In the last four weeks however, the Meager Creek Development Company (MCDC), a wholly-owned subsidiary of North Pacific GeoPower Corp., has renewed its efforts to develop this "green" energy source.
Using three small wells, the company has recently started test drilling in the area, which is located about 70 kilometres west of Pemberton.
"It's very early days," said Craig Aspinall who is a consultant with MCDC. "We won't know if we have a project for two years."
The company will have to sink approximately $20 million into drilling and testing in order to find out if there is enough steaming water there to make it a commercially viable project.
"We fully expect there will be a market (in the future)," he said. "The California experience has given everyone a wake up call and a scare."
Between 1974 and 1982, B.C. Hydro spent about $30 million in a complete geothermal survey of the province.
That survey identified the Meager Mountain area as the prime geothermal site in B.C. The exploration showed there was a 250 degrees centigrade geothermal reservoir on the southern side of the mountain and the probability of a similar resource on the northeast side at Pebble Creek.

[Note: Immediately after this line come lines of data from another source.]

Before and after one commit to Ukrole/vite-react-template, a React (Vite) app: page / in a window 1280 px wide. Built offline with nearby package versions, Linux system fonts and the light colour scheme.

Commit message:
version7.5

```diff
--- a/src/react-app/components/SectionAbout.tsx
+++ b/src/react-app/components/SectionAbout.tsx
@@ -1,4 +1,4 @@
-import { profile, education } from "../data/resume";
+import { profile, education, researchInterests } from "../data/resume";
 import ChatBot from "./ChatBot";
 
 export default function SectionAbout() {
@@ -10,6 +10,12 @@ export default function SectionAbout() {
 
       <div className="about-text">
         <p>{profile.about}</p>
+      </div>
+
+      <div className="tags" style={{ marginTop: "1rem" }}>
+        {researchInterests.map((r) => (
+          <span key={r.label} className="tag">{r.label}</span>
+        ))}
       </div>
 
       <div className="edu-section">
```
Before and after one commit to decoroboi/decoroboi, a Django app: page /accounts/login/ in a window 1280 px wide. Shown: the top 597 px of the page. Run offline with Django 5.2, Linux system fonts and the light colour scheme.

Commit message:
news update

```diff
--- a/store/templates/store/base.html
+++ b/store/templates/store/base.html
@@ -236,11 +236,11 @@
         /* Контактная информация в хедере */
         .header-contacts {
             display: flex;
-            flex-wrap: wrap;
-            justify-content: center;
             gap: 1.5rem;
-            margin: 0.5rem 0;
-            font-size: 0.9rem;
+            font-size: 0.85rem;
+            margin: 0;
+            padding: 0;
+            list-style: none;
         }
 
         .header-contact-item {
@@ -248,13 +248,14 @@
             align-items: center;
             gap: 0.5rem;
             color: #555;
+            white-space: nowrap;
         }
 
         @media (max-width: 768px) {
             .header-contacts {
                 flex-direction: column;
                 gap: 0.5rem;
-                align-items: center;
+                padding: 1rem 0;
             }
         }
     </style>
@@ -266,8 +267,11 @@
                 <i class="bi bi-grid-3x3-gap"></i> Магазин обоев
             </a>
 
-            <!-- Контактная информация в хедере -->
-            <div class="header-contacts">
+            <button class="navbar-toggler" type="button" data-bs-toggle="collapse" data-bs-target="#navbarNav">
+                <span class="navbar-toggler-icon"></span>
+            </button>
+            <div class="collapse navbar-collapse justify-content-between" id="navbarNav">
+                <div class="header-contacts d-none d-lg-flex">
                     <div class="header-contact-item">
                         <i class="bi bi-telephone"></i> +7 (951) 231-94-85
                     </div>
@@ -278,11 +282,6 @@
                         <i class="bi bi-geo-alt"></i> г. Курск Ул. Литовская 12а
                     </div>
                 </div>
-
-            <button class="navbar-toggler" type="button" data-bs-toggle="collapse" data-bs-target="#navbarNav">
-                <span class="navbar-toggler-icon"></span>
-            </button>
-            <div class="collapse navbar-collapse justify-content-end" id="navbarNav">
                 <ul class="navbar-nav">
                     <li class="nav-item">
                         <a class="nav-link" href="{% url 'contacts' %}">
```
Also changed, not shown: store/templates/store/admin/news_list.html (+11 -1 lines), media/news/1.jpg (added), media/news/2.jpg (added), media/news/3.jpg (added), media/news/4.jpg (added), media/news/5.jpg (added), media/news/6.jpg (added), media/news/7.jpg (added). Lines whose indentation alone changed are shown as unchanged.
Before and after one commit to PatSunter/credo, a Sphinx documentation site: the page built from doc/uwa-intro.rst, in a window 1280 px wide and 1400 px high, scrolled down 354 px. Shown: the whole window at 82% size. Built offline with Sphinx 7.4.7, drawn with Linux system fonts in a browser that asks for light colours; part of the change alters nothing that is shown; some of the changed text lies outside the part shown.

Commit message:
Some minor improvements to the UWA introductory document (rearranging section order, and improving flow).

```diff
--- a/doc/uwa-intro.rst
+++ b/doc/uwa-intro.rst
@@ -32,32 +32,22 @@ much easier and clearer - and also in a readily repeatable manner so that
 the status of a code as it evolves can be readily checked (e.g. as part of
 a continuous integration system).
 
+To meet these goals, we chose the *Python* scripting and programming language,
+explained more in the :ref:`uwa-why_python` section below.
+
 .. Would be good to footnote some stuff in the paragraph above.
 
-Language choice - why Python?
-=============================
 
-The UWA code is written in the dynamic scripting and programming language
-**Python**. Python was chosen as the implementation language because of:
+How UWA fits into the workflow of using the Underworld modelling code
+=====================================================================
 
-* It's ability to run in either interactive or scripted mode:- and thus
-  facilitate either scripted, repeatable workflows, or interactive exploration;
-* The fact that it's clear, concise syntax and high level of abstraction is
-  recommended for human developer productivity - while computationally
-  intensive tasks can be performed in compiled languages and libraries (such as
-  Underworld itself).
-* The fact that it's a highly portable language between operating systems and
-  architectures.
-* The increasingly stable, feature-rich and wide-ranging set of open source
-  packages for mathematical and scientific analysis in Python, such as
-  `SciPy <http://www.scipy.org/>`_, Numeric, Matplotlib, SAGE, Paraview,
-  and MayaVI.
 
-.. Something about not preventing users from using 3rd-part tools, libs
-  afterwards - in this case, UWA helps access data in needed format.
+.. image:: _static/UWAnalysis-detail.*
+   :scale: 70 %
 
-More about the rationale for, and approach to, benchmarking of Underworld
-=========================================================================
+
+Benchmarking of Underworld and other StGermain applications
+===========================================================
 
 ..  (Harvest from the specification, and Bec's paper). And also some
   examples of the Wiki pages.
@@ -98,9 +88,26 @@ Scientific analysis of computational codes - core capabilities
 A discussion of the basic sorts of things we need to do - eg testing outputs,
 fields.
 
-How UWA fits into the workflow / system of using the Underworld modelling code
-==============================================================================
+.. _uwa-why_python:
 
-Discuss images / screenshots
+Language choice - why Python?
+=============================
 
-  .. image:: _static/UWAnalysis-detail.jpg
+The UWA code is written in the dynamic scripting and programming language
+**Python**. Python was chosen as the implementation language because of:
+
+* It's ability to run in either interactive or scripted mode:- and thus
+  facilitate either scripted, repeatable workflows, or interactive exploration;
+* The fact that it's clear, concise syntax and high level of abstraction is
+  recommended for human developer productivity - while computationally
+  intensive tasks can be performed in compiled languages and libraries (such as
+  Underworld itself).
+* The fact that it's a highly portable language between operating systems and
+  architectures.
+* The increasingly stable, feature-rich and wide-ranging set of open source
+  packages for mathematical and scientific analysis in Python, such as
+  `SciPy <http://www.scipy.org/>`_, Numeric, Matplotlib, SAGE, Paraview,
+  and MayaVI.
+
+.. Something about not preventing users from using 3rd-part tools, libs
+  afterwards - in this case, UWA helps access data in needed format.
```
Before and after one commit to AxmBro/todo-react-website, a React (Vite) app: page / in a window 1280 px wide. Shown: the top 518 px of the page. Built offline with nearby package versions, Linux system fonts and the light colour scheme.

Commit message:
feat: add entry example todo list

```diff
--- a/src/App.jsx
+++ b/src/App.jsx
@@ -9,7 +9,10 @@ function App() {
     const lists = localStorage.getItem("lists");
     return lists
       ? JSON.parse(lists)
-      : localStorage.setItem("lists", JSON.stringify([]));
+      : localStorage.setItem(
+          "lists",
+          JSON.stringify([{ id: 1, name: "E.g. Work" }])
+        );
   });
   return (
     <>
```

Hydro abandoned attempts to develop the site in the early 80s because the country was plunging into an economic recession and there was an abundance of relatively cheap hydroelectric energy and low-priced fossil fuels on the market at that time.
In 1988 MCDC picked up the geothermal lease and is now exploring the possibilities that lie thousands of metres below the earth's surface.
Extracting hot water from the bowels of the earth is a process similar to drilling for oil. Once the hot water is extracted, it moves into a plant where it turns turbines, which in turn produce energy.
The company has a permit for the first stage of the development process, in which test wells will be drilled up to 3,500 feet below the earths surface to ensure that the hot water is able to flow and move into a steam plant.
If the tests come back positive, MCDC will have to obtain another permit before moving to the second stage of production, scheduled for March 2002. This stage will determine if there is enough volume underground to make the project a commercial success.
The answer should be known by the fall of 2003.
If all goes according to MCDC's plan, they will be able to create a successful geothermal project there with a life span of roughly 30 years.